(Snowplows parked near UDOT Headquarters. Credit: Paul Nelson)

WASATCH FRONT – The cleanup continues all across the state after yesterday’s storm dumped a massive amount of snow over Utah’s roads.  How are local and state governments looking when it comes to their snow removal budgets, especially since more storms are on the horizon?

Officials with UDOT say many people might believe that their job to clear the roads finishes right after the snow falls.  However, Spokesman John Gleason says their crews stay very busy for a while after the storm passes.

“We’re going to be cleaning up the snow on the shoulders and the concrete barriers for the next day, or two,” he says.

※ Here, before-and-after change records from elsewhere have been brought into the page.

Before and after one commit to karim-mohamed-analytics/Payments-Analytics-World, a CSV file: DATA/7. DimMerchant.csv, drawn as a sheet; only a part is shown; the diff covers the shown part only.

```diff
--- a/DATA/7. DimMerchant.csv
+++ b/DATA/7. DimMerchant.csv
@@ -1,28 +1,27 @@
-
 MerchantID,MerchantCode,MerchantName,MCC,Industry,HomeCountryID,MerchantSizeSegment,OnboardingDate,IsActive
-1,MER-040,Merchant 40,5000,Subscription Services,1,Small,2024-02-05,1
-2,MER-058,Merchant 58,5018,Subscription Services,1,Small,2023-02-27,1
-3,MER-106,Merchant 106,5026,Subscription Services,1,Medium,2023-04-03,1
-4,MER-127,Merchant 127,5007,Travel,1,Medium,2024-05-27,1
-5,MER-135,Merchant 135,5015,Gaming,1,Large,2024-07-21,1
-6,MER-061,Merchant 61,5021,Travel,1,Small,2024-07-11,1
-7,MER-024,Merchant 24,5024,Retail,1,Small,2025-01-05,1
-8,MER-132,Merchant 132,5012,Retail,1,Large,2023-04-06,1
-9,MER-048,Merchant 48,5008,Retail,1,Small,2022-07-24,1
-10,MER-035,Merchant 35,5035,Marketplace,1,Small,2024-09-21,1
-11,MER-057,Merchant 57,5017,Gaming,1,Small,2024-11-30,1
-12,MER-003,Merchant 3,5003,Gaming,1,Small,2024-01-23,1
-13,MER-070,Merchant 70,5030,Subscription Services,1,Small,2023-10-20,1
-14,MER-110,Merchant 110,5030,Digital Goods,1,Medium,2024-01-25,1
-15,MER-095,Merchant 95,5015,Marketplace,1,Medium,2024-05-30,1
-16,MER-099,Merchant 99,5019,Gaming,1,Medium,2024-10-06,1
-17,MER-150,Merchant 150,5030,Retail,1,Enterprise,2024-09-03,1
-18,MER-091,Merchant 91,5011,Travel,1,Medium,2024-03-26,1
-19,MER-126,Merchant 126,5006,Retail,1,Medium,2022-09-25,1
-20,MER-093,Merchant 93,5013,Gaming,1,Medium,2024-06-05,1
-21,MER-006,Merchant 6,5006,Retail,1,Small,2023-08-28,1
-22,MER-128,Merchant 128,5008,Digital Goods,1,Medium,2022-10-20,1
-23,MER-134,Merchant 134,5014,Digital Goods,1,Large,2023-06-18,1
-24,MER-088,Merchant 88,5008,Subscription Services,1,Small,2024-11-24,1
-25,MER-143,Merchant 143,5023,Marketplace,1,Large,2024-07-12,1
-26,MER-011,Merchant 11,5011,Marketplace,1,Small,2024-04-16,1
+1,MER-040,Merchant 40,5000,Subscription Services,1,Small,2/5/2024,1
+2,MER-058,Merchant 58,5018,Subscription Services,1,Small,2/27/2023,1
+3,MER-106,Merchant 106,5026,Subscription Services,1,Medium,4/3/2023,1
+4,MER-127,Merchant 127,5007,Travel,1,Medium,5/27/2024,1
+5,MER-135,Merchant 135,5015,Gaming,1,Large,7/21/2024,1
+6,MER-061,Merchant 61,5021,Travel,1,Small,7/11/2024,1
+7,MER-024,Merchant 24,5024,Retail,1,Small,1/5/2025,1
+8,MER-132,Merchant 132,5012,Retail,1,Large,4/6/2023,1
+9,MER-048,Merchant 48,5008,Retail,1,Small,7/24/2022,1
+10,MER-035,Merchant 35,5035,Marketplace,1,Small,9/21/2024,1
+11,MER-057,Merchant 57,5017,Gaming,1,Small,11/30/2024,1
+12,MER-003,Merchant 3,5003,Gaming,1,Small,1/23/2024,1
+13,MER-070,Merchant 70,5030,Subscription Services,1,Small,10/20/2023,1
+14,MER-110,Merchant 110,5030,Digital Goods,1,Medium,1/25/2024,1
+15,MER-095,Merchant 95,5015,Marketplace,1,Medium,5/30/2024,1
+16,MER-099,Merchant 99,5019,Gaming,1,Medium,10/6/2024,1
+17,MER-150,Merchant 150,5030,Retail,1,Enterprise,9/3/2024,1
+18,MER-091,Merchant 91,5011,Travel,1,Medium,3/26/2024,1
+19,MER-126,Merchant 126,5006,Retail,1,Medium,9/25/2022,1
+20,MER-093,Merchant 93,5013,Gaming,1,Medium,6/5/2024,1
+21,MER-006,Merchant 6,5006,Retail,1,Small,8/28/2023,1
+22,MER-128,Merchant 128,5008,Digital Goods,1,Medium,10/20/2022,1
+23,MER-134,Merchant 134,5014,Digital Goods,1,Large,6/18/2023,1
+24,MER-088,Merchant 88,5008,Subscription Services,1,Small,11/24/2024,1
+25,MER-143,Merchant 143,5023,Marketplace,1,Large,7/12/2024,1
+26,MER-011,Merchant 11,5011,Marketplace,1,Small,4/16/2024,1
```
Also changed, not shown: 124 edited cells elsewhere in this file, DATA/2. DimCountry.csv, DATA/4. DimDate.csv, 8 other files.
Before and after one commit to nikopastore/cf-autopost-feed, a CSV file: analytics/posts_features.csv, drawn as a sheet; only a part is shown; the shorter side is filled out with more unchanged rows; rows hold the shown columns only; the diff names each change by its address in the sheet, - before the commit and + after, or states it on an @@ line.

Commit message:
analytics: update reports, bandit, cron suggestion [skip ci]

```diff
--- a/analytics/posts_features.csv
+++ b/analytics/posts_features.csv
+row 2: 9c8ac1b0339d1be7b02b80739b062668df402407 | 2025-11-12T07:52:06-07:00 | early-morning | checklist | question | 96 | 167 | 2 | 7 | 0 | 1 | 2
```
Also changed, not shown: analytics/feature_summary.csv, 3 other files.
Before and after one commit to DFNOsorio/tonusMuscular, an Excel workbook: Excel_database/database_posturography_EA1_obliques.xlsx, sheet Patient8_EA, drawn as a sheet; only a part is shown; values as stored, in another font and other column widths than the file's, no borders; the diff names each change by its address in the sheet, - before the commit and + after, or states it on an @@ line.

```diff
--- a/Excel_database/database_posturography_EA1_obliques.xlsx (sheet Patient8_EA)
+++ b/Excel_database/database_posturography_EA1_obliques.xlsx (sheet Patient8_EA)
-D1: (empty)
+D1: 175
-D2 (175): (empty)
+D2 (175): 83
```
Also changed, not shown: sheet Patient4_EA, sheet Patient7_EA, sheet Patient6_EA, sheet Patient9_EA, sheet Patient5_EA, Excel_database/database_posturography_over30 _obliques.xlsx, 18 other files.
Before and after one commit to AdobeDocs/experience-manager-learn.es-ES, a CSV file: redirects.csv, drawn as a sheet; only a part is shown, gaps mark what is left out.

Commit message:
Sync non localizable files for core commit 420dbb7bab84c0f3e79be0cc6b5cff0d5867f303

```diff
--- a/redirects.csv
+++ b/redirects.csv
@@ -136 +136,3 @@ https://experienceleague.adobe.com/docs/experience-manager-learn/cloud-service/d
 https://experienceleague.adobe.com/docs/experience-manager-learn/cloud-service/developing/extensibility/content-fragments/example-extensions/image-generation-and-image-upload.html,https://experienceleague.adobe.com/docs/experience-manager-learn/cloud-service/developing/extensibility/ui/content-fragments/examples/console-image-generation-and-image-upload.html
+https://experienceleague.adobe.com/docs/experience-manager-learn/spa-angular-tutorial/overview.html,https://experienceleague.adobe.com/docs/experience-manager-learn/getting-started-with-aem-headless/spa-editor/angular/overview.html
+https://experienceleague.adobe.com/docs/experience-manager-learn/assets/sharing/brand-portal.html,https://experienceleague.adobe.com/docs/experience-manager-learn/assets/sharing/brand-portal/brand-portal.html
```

Gleason says it costs UDOT roughly a million dollars, per storm, to clear all of the freeways and state roads across Utah.  They set aside $24.4 million for snow removal this season and they’ve spent $15.8, not including yesterday’s storm.  In all, Gleason estimates they’ve spent just under $17 million.

“That’s about the average that we have over the last four to five years, but, it’s quite a bit less than we [spent] last year,” he says.

Salt Lake County Public Works is sitting very pretty, for now, when it comes to their snow removal budgets.  However, Director Kevyn Smeltzer says that’s mainly because their budget was just renewed a month ago.  He says it’s going to be a harder job to estimate what they’ll need for November and December.

Smeltzer says, “If we have an under-expense somewhere else, we can ask if we can move that money around.”

Salt Lake County has roughly 700 miles of road they have to clear during any particular storm.  They provide all the snow removal for nine separate municipalities.  Smeltzer says there’s one easy way for residents to help them save money on these expenses… don’t park on the street.  He says drivers have an especially tricky time clearing out smaller roads when this happens.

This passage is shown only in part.